The first critic to provide any details about Ross's life, McMullen illuminates the personality of this enigmatic prairie writer and, incidentally, corrects a few errors in Robert Chalmer's little book, Ernest Buckler and Sinclair Ross. Ross himself has maintained that creative sources spring from the subconscious and are therefore inexplicable, but this book introduces us to Ross as a person, describing his background and thereby opening new meanings for those who have read his novels (As for Me and My House, The Well, Whir of Gold, and Sawbones Memorial) and the eighteen short stories that complete the Ross opus.

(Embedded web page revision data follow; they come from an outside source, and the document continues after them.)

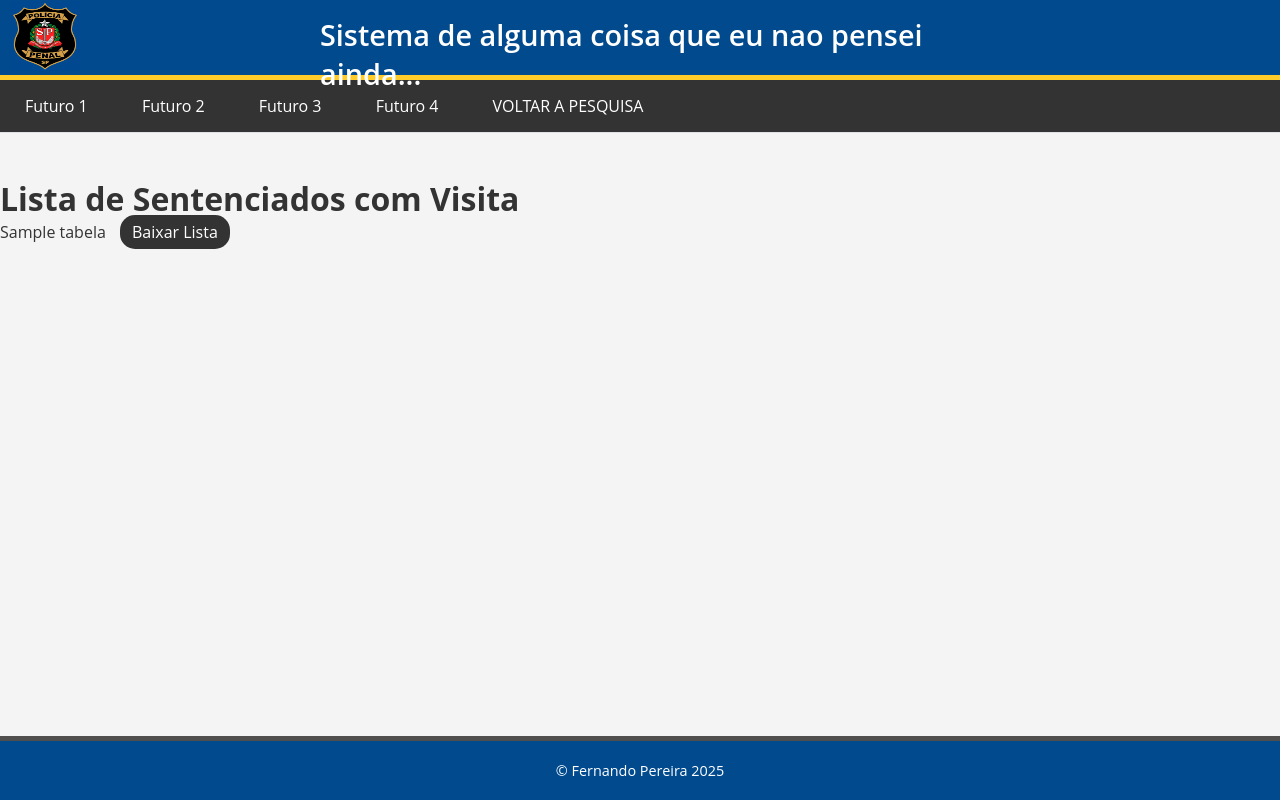
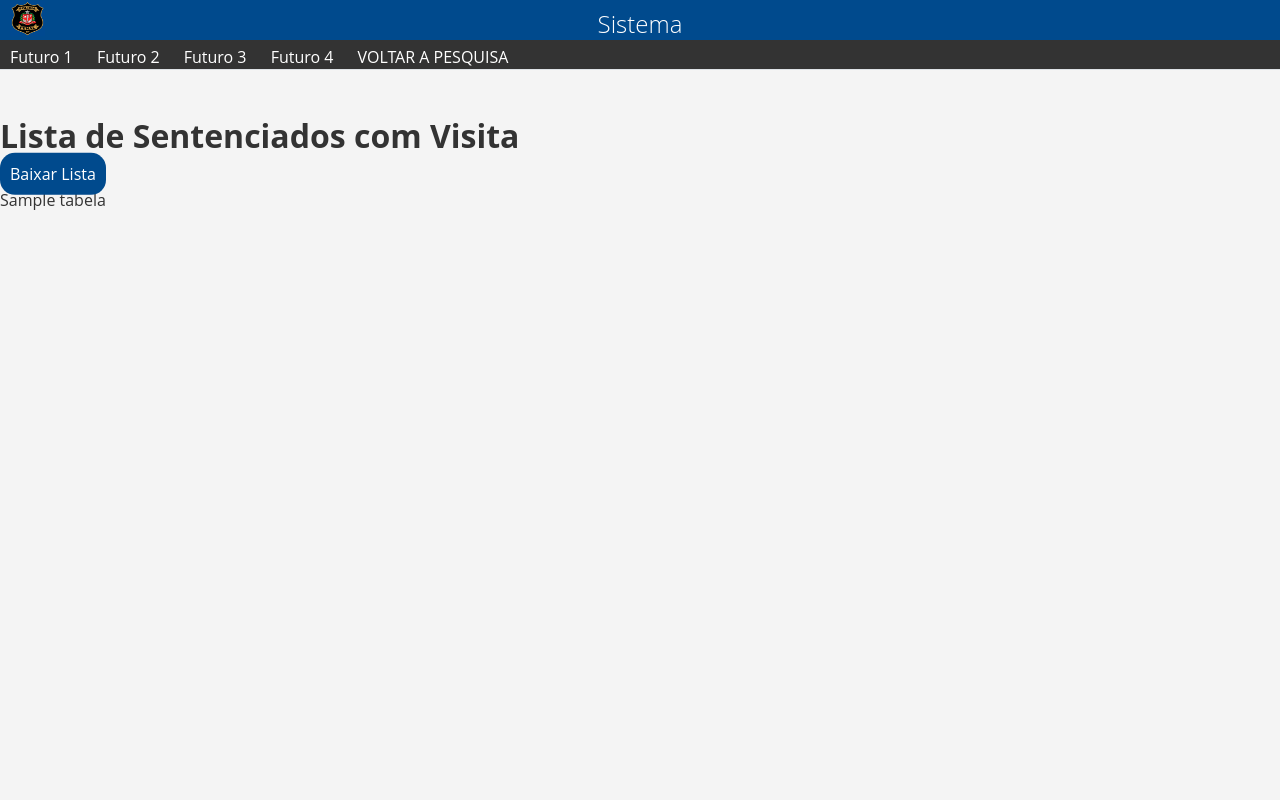
Before and after one commit to fernandopereira3/novela, a Flask app: template templates/lista.html in a window 1280 px wide. Run offline with Flask 3, Linux system fonts and the light colour scheme; the template is opened without the code that fills it: most values are stand-ins (such as "Sample title", 1, 10 or a date in 2020); some libraries are stand-ins or nearby versions.

Commit message:
Update 1 do feedback

```diff
--- a/main.py
+++ b/main.py
@@ -189,4 +189,4 @@ def index():
     return render_template('index.html')
 
 if __name__ == '__main__':
-    app.run(host='0.0.0.0', port=80)
+    app.run(host='0.0.0.0', port=80, debug=True)
--- a/static/styles.css
+++ b/static/styles.css
@@ -1,11 +1,11 @@
 *{
+   font-family: 'Open Sans', Arial, sans-serif;
    margin: 0;
    padding: 0;
    box-sizing: border-box;
 }
 
 body {
-   font-family: 'Open Sans', Arial, sans-serif;
    background-color: #f4f4f4;
    color: #333;
    margin: 0;
@@ -15,30 +15,29 @@ body {
                                                       /* Header styles */
 .header {
    display: inline-flex;
-   height: 80px;
+   height: 40px;
    display: flex;
    background-color: #004a8d;
    color: white;
    padding: 15px 0;
-   border-bottom: 5px solid #ffcc29;
-
 }
 
 .header img{
    position: relative;
    left: 10px;
-   transform: translateY(-20%);
-   width: 70px;
-   height: 70px;
+   transform: translateY(-40%);
+   width: 35px;
+   height: 35px;
 }
 
 .header h1 {
-   font-size: 1.8rem;
-   margin: 0;
-   font-weight: 600;
+   font-size: 1.5rem;
+   font-weight: 100;
    position: absolute;
-   left: 50%;
-   transform: translateX(-50%);
+   left: 30%;
+   right: 30%;
+   text-align: center;
+   transform: translateY(-25%);
 }
 
 .header a{
@@ -85,33 +84,63 @@ body {
 .nav-tabs {
    background-color: #333;
    border-bottom: 1px solid #dee2e6;
+   height: 30px;
 }
 
 .nav-tabs li{
    display: inline-block;
+   height: 30px;
 }
 
 .nav-tabs li a{
    display: inline-block;
    color: white;
    text-decoration: none;
-   padding: 15px 25px;
+   padding: 10px 10px;
+   transform: translateY(-10%);
 }
 
 .nav-tabs li a:hover{
   background-color: #004a8d;
+  color: white;
+  height: 29px;
+  text-decoration: none;
+  padding: 10px 10px;
+}
+                                                         /* NAV BTN */
+
+.nav-bnt {
+   background-color: #333;
+   border-bottom: 1px solid #dee2e6;
+   height: 30px;
 }
 
-.drowpdown-menu {
-   position: absolute;
-   box-shadow: 0 0 2px  #333;
+.nav-btn li{
+   display: inline-block;
+   height: 30px;
 }
 
-.drowpdown-menu a{
-   display: block;
+.nav-btn li a{
+   background-color: #004a8d;
+   border-radius: 15px;
+   display: inline-block;
+   color: white;
+   text-decoration: none;
+   padding: 10px 10px;
+   transform: translateY(-10%);
 }
 
-/* Buttons */
+.nav-btn li a:hover{
+   background-color: #248d35;
+   border-radius: 15px;
+   display: inline-block;
+   color: white;
+   text-decoration: none;
+   padding: 10px 10px;
+   transform: translateY(-10%);
+ }
+
+                                                         /* BTNs */
 .btn-adicionar {
    background-color: #f0f0f0;
    border-color: #ddd;
@@ -184,15 +213,15 @@ body {
    color: white;
    padding: 20px;
    margin-top: 30px;
-   border-top: 5px solid #504f4e;
+   border-top: 2px solid #ffcc29;
    bottom: 0;
    position: fixed;
    width: 100%;
    text-align: center;
+   height: 10px;
 }
 
 .footer p {
-   margin: 0;
    text-align: center;
    font-size: 0.9rem;
 }
--- a/templates/lista.html
+++ b/templates/lista.html
@@ -9,7 +9,7 @@
 <body>
     <div class="header">
         <img src="../static/img/penla.png" alt="Logo">
-        <h1><a href="/">Sistema de alguma coisa que eu nao pensei ainda...</a></h1>
+        <h1><a href="/">Sistema</a></h1>
     </div>
     <nav class="nav-tabs">
         <ul>
@@ -34,6 +34,13 @@
 
     </br>
     <h1>Lista de Sentenciados com Visita</h1>
+    <nav class="nav-btn">
+        <ul>
+            <li>
+                <a href="/download">Baixar Lista</a>
+            </li>
+        </ul>
+    </nav>
 
     {% if tabela %}
         <style>
@@ -66,7 +73,6 @@
     {% else %}
         <p>Nenhum sentenciado selecionado.</p>
     {% endif %}
-    <a href="/download" class="btn-download">Baixar Lista</a>
     <script>
         function remover(matricula) {
             fetch('/remove', {
@@ -96,11 +102,5 @@
             });
         });
     </script>
-
-    <div class="footer">
-        <div class="container">
-            <p>© Fernando Pereira 2025</p>
-        </div>
-    </div>
 </body>
 </html>
```
Also changed, not shown: templates/index.html (+2 -7 lines), templates/pesquisa.html (+3 -7 lines), templates/results.html (deleted, +0 -25 lines). Lines whose indentation alone changed are shown as unchanged.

A large portion of the book is devoted to a detailed study of the short stories as they demonstrate Ross's literary technique. The reader is made aware of the unique concerns and stylistic devices that Ross consistently developed from his first short story through all his later fiction. Ross's artistic manipulation of landscape, his delineation of the psychological effects of the struggle with the land on the prairie dweller, his exploration of the human conditions of isolated persons, his ironic examination of the tragic failure of communication, and his economy of style combine to produce a controlled art that is reflective of the prairie and its inhabitants.
McMullen includes detailed assessments not only of Ross's most famous novel, but of his less well known works as well. She gives sensible analyses throughout, observing strengths and weaknesses objectively and intelligently. She fails, however, to give any detailed comparisons of Ross's work with that of other notable Canadian prame writers, such as Frederick Philip Grove and Gwen Pharis Ringwood, or with such American short-story writers as Eudora Welty, whose small-town characters bear comparison to Ross's. Perhaps the limitations of her study required sole concentration on Ross's works. In any case, she has produced the first in-depth study of Sinclair Ross's works and for this we are grateful.